Of particular interest is the rapid expansion of liquefied natural gas (LNG), which increases similarly in all five scenarios in 2030 but less so after that in net-zero scenarios. LNG indeed becomes the main exported energy product in net-zero scenarios as early as 2030 (and even more so after that), almost matching current export levels for crude oil, up to a maximum of 51% of total exports in 2060 for CP30.
Figure 7.4 – International exports #
Figure 7.5 – International imports #
Imports are considerably lower than exports (Figure 7.5). Crude oil imports are relatively constant across scenarios in both 2030 and 2050. Natural gas imports are considerably lower in net-zero scenarios, especially on the longer term (-57% by 2050 for NZ50), resulting from the much lower consumption levels for the fuel.

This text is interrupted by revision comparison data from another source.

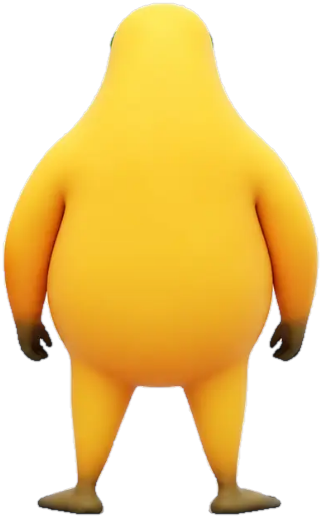
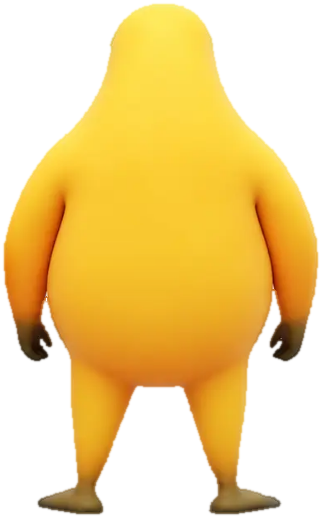
fix(deskpet): 修打滚身体残缺与白 halo、清掉三张皮肤的手指缝白点、去掉右键焦点环
- 打滚：阴影泛洪顺着肚皮上缘高光咬进身体（帧 046 吃掉 4663 个非背景像素，
  第二块 600px 正在肚皮顶缘）。加 SHADOW_BAND=70 只允许贴着角色最低点往上
  70 行以内当阴影吃；帧 046 非背景却透明 5748→4522、帧 030 6121→4827。
- 白 halo：alpha<0.02 的像素还留着原图纯白 RGB，LANCZOS 逐通道插值把白混进边缘。
  新增 fill_transparent() 把透明区 RGB 迭代填成邻域身体色；预乘缩放试过不能用。
- 三张皮肤：手指缝里混进的纯白背景（正面 10px、背面 3px、侧面 0），
  判据只看绝对颜色 min>230 & chroma<25 & 面积<300（奶白肚皮靠面积兜底）。
- 右键焦点环：用户截图那条线 238x313 物理像素 = 窗口 190x250 x DPR 1.25，
  颜色 (229,151,0) = 本机 DWM 强调色 0xFFD47800。petwin.css 加 outline:none。
- e2e 新增 P9j 三条，其中 P9j-3 是负对照（删掉规则后焦点环必须真的回来）。

diff --git a/src/renderer/src/petwin/petwin.css b/src/renderer/src/petwin/petwin.css
@@ -43,6 +43,15 @@ body,
   cursor: grabbing;
 }
 
+/* 去掉键盘焦点环（2026-11-12 用户反馈「一右键就多出来一个边框」）。
+   根节点是 role="button" + tabIndex={0}，右键时它的父级拿到焦点，
+   浏览器默认给 :focus-visible 画一圈 outline——在透明窗口里就是一圈方框，
+   看起来像桌宠被框住了。这个窗口没有键盘操作，焦点环没有意义。 */
+.petwin:focus,
+.petwin:focus-visible {
+  outline: none;
+}
+
 /* 皮肤包装层：铺满窗口，让里面的 SVG 撑满。
    与 styles.css 的 .pet-wrap 同源（那边只管 inline-flex 布局，尺寸归各处自己定）。 */
 .petwin .pet-wrap {

diff --git a/docs/状态.md b/docs/状态.md
@@ -6,6 +6,8 @@
 
 ## 一句话状态
 
+**2026-11-12 23:05（用户实测反馈的四条里前三条已修：打滚「身体残缺」、三张皮肤白缝、右键多出的边框，分支 `deskpet-action2`，未合并、未打包）**——用户（m03693）原话：「我一右键就会多出来一个边框；还有就是打滚扣的不好，身体有残缺；我现在又发现了一个之前没发现的，截图二，就是原版的图片上手部和手和肚皮的夹缝都有一点白色背景没扣好；还有就是我刚刚截图，灵动岛没有信息提示弹出」。**①打滚「身体残缺」不是帧被裁、也不是连通块被切成两块**（逐项排除过：82 帧贴边只有 3~27px 边缘细条、`alpha>0.5` 连通块无一帧有第二个 >50px 块、内部透明洞 0 像素、严判前景只被抠掉 0.05%、封闭背景块 ≥40px 的 0 个）。**真因**：阴影判据 `passable = bg | (ch<45 & mn>160 & mn<232)` 从四边泛洪，会**顺着肚皮上缘「亮且低彩度」的高光一路咬进身体**——帧 046 被吃掉 4663 个非背景像素，第二大的块 **600px 就在 `x220–342 y374–403`**，成品上正是「被啃掉一口」。**修法**：加 `SHADOW_BAND = 70`，只允许「贴着角色最低点往上 70 行」以内当阴影吃；帧 046「非背景却透明」**5748 → 4522**、帧 030 **6121 → 4827**。**②白 halo**：`cut()` 只对 `0.02<alpha<0.995` 窄带去污染、**alpha 更小的像素 RGB 仍是原图纯白**，而 `resize(LANCZOS)` 是逐通道插值（非预乘），白就被混进边缘。修法：新增 `fill_transparent(rgb, alpha, r=7, iters=3)` 把透明区 RGB 迭代填成邻域身体色。**预乘 alpha 缩放这条路试过、不能用**（白边像素 0→161）。**③三张皮肤的白缝**：`bean-photo.png` 里「不透明且 min>235 & chroma<20」只有 **7px**（`x36–272 y338–343`，正是左右手与肚皮之间那两条缝），侧图背图都是 0；把点放大到 12× 对照原图，确认**原图腋下本身就是一条白缝**（手臂与肚子之间背景透出），不是抠坏的。修法 `carve_photo_holes.py` 判据**只看绝对颜色不跟背景比**（`min>230 & chroma<25 & 面积<300`，奶白肚皮 7000+ 靠面积兜底），第一版拿「与透明区背景中位色差<6」只挖到 2 像素就收工——因为成品 PNG 的透明区虽然 alpha=0、**RGB 还留着身体黄**。改后：正面挖 10px、背面 3px、侧面 0。**④右键那圈边框 = Chromium 焦点环**：用户截图里那条线量出来 `x30..267 / y36..348`，正好 **238×313 物理像素** = 窗口 190×250 DIP × DPR 1.25；线色 **(229,151,0)**，本机 `DWM\AccentColor = 0xFFD47800` → RGB(212,120,0)。修法是 `petwin.css` 加 `.petwin:focus, .petwin:focus-visible { outline: none }`。**[实测] 三轮探针**：原始状态无边框、真鼠标点一下仍无边框、`deleteRule` 删掉那条 CSS 再按 Tab → `focusVisible=true outlineStyle=auto outlineColor=rgb(229,151,0)`、边框真的出现（`top54 bot113 left76`），**颜色与用户截图逐位相同**。**e2e 新增 P9j 三条**：源码断言规则存在 / Tab 后 computed `outlineStyle==='none'` / **负对照**（删规则后焦点环必须回来且颜色匹配 `229|212`）——只断言「现在没有边框」是假绿，删掉整段 CSS 也能过。**[实测]** `npm run typecheck` EXIT=0、`npm run build` EXIT=0；`e2e-deskpet-out` **PASS（72 过 / 0 败）**；回归 `e2e-deskpet` 33/0、`e2e-head-order` 14/0、`e2e-collapse-order` 22/0、`e2e-settings-shell` 51/0。**回归踩的坑**：`e2e-m2` 首次 FAIL，根因不是代码——`.tmp/e2e-userdata/.../prefs.json` 里 `petMode` 停在 `window`（上一批 e2e 留下的），岛仔按设计不渲染；改回 `island` 后立刻 PASS。**共享隔离目录的 e2e 之间会互相污染 `petMode`**。**未做**：用户第四条「灵动岛没有信息提示弹出」本轮只读了代码（`notifyStore.ts:185`、`clipboardStore.ts:75`、`notifyStore.ts:303` 有 `ScreenSketch: 'ms-screenclip:'`），**没有复现也没有修复**。SPEC 见 `docs/Spec/SPEC-deskpet-action.md` 第 7.10 节。
+
 **2026-11-12 21:30（第二支动作「打滚」已实现并通过自检，分支 `deskpet-action2`，未合并、未打包）**——用户（m03076）原话「就做挥手打滚」。**挥手没做成**：把整段 19.1 秒视频按 10fps 抽成 176 帧逐帧扫「手抬到最高点」，最高只有 y=364 的 0.2 秒一抬，而且是笑的时候抬手捂头的一部分，**没有一帧是来回摆动的挥手**，这支必须另找素材或 AI 生成。**打滚做成了**：同一段视频 12.0–18.4 秒「倒地→打滚→起身」，15fps 抽 96 帧，可用 **1–82**（83–96 是同一张站姿重复 14 遍，去掉），抠图后压成 **82 帧四行 sprite sheet `src/renderer/src/assets/pet/bean-roll.webp`（3960×880、24 列 × 4 行、每格 165×220、WebP q84、351330 B）**。**打滚不能照抄大笑的抠图参数（本轮真正难点）**：①躺下时肚皮正对光源高光亮到 `(254,235,203)`（min=203、chroma=41），会落进大笑用的宽松阈值里被整块挖掉，`BG_CHROMA` 必须 52→**20**、`BG_MIN` 170→**235**；②躺下时地面阴影与前景区连成一片，要单独从四边沿「低彩度+中低亮度」泛洪去掉（只吃前景 2.02%）；③脚边白渣用 `keep_largest` 只留最大连通块（897 像素/80 帧 → 319/62）。**代码接法**：`skinPhoto.tsx` 把「动作→素材参数」抽成 `ACTION_SPECS` 表并新增 `actionDurationMs(action)`，**不共用 `ACTION_DURATION_MS` 常量**——大笑 108/15=7.2 秒、打滚 82/15≈5.5 秒，写死一个会让短的空站 1.7 秒（P9i-4 守这条）。触发入口放右键菜单「再来一次大笑」/「打个滚」，走 `win.webContents.send('pet:action', ...)` + 渲染层 `onPetAction`。**[实测]** `npm run typecheck` EXIT=0、`npm run build` EXIT=0（`bean-roll-BgY4YbMM.webp 351.33 kB`）；`e2e-deskpet-out` **PASS（69 过 / 0 败）**，新增 P9i-0~P9i-7 八条；回归 `e2e-deskpet` 33/0、`e2e-m2` PASS、`e2e-head-order` 14/0、`e2e-collapse-order` 22/0、`e2e-settings-shell` 51/0（`.tmp/regress-roll.log`）。**踩到的假红**：P9i-0 首次读出 `laugh`，因为上一条测试刚在胶囊皮肤上点过——胶囊不渲染动作层但状态机照旧挂 7.2 秒定时器；**判「有没有在播」必须看 `data-pet-action`，不能看 DOM 里有没有动作层**。SPEC 见 `docs/Spec/SPEC-deskpet-action.md` 第 7.9 节。**未验证**：打滚的真人观感、两支动作连着点的手感。
 
[1 lines of base64/hex data omitted]

diff --git a/docs/Spec/SPEC-deskpet-action.md b/docs/Spec/SPEC-deskpet-action.md
@@ -270,3 +270,110 @@ P9h-1 触发的那次笑要 7.2 秒才结束。第一版把「拖一把不该触
 **未验证**：①打滚播起来真人看是什么观感（尤其躺下变宽后 190 宽的窗口够不够，
 现在按 140 单位高度换算下来格宽约 105，窗口内左侧居中，理论不裁）②两支动作连着点会不会有手感问题
 （代码上会先清旧定时器，但没真人试）。
+
+### 7.10 打滚「身体残缺」+ 三张皮肤的白缝 + 右键多出边框（第七轮，用户实测反馈后修）
+
+用户 2026-11-12 原话：「我一右键就会多出来一个边框；还有就是打滚扣的不好，身体有残缺；
+我现在又发现了一个之前没发现的，截图二，就是原版的图片上手部和手和肚皮的夹缝都有一点白色背景没扣好；
+还有就是我刚刚截图，灵动岛没有信息提示弹出」。前三条本轮已处理，第四条另行排查。
+
+**（一）打滚「身体残缺」= 阴影泛洪顺着肚皮高光咬进身体**
+
+不是帧被裁，也不是连通块被切。逐项排除过的：82 帧逐帧查贴边（只有 3~27px 的边缘细条）、
+`alpha>0.5` 连通块无一帧出现第二个 >50px 的块、内部透明洞 0 像素、
+用 `(ch>35)|(mn<200)` 判严前景只被抠掉 0.05%、封闭背景块 ≥40px 的 0 个。
+
+真因在阴影判据：
+```python
+passable = bg | ((ch < SHADOW_CHROMA_MAX) & (mn > SHADOW_MIN_FLOOR) & (mn < SHADOW_MIN_CEIL))
+reach = flood(passable)
+```
+它从四边泛洪，会**顺着肚皮上缘「亮且低彩度」的高光一路咬进身体**。帧 046 被吃掉的非背景像素
+**4663 个**（RGB 中位 `[235,224,211]`），第二大的块 **600px 就在 `x220–342 y374–403`**，
+成品上正是「像被啃掉一口」的缺口。修法是给阴影判据加**地面带限制**：
+```python
+SHADOW_BAND = 70
+fg_ys = np.nonzero(~bg)[0]
+band_top = max(0, int(fg_ys.max()) - SHADOW_BAND) if len(fg_ys) else 0
+shadow_ok[:band_top, :] = False   # 只允许贴着角色最低点往上 70 行以内当阴影
+```
+效果：帧 046「非背景却透明」**5748 → 4522**、帧 030 **6121 → 4827**。
+
+**（二）白 halo = 透明区还留着纯白 RGB**
+
+`cut()` 只对 `0.02<alpha<0.995` 的窄带去污染，**alpha 更小的像素 RGB 仍是原图的纯白**；
+`resize(..., LANCZOS)` 是逐通道插值、非预乘 alpha，白就被混进边缘。
+修法是新增 `fill_transparent(rgb, alpha, r=7, iters=3)`：把透明区的 RGB 迭代填成邻域身体色，
+再缩放就没有白可混。**预乘 alpha 缩放这条路走过、不能用**——实测白边像素从 0 涨到 161。
+
+**（三）三张原图皮肤的「夹缝白」**
+
+先量：`bean-photo.png` 里「不透明且 min>235 & chroma<20」只有 **7px**（`x36–272 y338–343`，
+正是左右手与肚皮之间那两条缝）；侧图、背图都是 0。把这几点放大到 12× 对照原图，
+确认原图腋下本身就是一条白缝（手臂与肚子之间背景透出），不是抠坏了。
+
+修法是 `.tmp/niwa/carve_photo_holes.py`，判据**只看绝对颜色，不跟背景比**：
+```python
+HOLE_MIN_CHANNEL = 230   # min 通道
+HOLE_CHROMA_MAX  = 25    # chroma
+MAX_HOLE         = 300   # 奶白肚皮 7000+，靠这条兜一层
+```
+第一版拿「与透明区背景中位色的差 < 6」当判据，只挖到 2 像素就收工——
+因为成品 PNG 的透明区虽然 alpha=0，RGB 却还留着**身体黄**（算出来 bgc=[245,219,111]），
+真正的白缝离它 126，全被挡在门外。改判据后：正面挖 **10px**、背面挖 **3px**、侧图 0。
+
+**（四）右键多出的那圈边框 = Chromium 焦点环**
+
+用户截图（m03690）里那圈线量出来是 `x30..267 / y36..348`，正好 **238×313 物理像素**，
+等于宠物窗口 190×250 DIP × `devicePixelRatio 1.25`；线的颜色 **(229,151,0)**，
+而本机 `HKCU\Software\Microsoft\Windows\DWM\AccentColor = 0xFFD47800` → RGB(212,120,0)。
+**矩形严丝合缝贴合窗口 + 用系统强调色画 = Chromium 自 100 版起的 `:focus-visible` 焦点环。**
+
+修法（`src/renderer/src/petwin/petwin.css`）：
+```css
+.petwin:focus,
+.petwin:focus-visible {
+  outline: none;
+}
+```
+**为什么该关掉**：这个窗口没有键盘操作，焦点环没有意义；而且它是无边框透明窗口，
+环一出来就等于给桌宠套了个方框。
+
+**验证手法（值得记）**：脚本里 `el.focus()` 不会让 `:focus-visible` 为真（Chromium 认为那是
+鼠标交互），**必须用 CDP 派发一次真实的 Tab 键**。负对照也不能用 `<style>` 注入
+（`pet.html` 的 CSP 会拦），要走 CSSOM 的 `sheet.deleteRule`。实测三轮：
+
+| 轮次 | 状态 | 边框 |
+|---|---|---|
+| 原始（未激活） | `focus=false focusVisible=false outlineStyle=none` | 无 |
+| 真鼠标点一下让窗口激活 | 同上 | 无 |
+| **删掉 CSS 那条规则 + Tab** | `focusVisible=true outlineStyle=auto outlineColor=rgb(229,151,0)` | **出现**（琥珀色边框计数 top48/bot113/left76） |
+
+第三轮的颜色 `rgb(229,151,0)` 与用户截图里 `(229,151,0)` **逐位相同**，这是「就是它」的硬证据。
+
+**全量复检**：`bean-roll.webp` 3960×880 / 82 帧 / 每格 165×220 / WebP q84 /
+**343328 B**；整张 sheet 严格白残留 **3px**、边缘亮带（halo 指标）**0px**。
+三张皮肤：正面 130918 B、背面 112981 B、侧面不变 98175 B。
+
+**e2e 新增 P9j 三条**（`scripts/e2e-deskpet-out.mjs`）：
+- `P9j-1` 源码断言 `petwin.css` 里有 `.petwin:focus { outline: none }`
+- `P9j-2` 派发 Tab 后 `:focus-visible` 为真且 computed `outlineStyle === 'none'`
+- `P9j-3` **负对照**：`deleteRule` 删掉那条规则后焦点环真的回来，且颜色匹配 `229|212`
+
+**为什么 P9j-3 必不可少**：只断言「现在没有边框」属于假绿——把整段 CSS 删掉也能过。
+必须有「删掉它就红」的对照，这条断言才有判别力。
+
+**验证（[实测]）**：`npm run typecheck` EXIT=0、`npm run build` EXIT=0
+（`bean-roll-BN8i1gt5.webp 343.32 kB`、`bean-photo-B6LBFDhs.png 130.91 kB`、
+`bean-photo-back-Bok3ErUR.png 112.98 kB`）；`e2e-deskpet-out` **PASS（72 过 / 0 败）**；
+回归 `e2e-deskpet` 33/0、`e2e-head-order` 14/0、`e2e-collapse-order` 22/0、
+`e2e-settings-shell` 51/0。
+
+**回归里踩的一个坑**：`e2e-m2` 首次 FAIL「岛仔挂载超时」。根因不是代码——
+`.tmp/e2e-userdata/lingdong-island/prefs.json` 里 `petMode` 停在 `window`（上一批 e2e 留下的），
+岛仔按设计不渲染。把该值改回 `island` 后立刻 PASS。
+**教训**：共享隔离目录的 e2e 之间会互相污染 `petMode`，跑完整套要么顺序固定、要么跑前重置。
+
+**未验证**：①打滚修完后真人在深色桌面上看还有没有观感问题
+②三张皮肤各挖掉 10/3 像素后边缘有没有变得不自然（量太小，肉眼看不出）
+③「灵动岛没有信息提示弹出」这一条本轮完全没查。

While crude oil imports are lower in 2050, imports of oil products increase across scenarios. This suggests that some of the efforts to reduce Canadian GHG emissions in aggressive scenarios could consist in shifting oil refinery emissions elsewhere (overwhelmingly to the United States), a phenomenon that can also affect oil production and import levels. In other words, given the nature of the optimization model and the fact that it accounts only for domestic emissions, the results underestimate the extent to which the consumption of oil and petroleum products must be reduced in the short term in order to achieve net-zero by mid-century. This transfer is a consequence of international agreements that assign emissions to the primary producing territory and not the final user. See Chapter 1 for more discussion of this issue.
- Given the importance of exports for the Canadian energy production sector today, the country’s export profile changes abruptly in net-zero paths, in line with the changes to production described in the previous section.
- While the use of natural gas in Canada shrinks in all NZ scenarios, exports, especially LNG, expand slightly compared to 2016 levels.
- With the current GHG assignment for producing countries, oil imports could increase in NZ scenarios as compared to REF in order to reach domestic targets.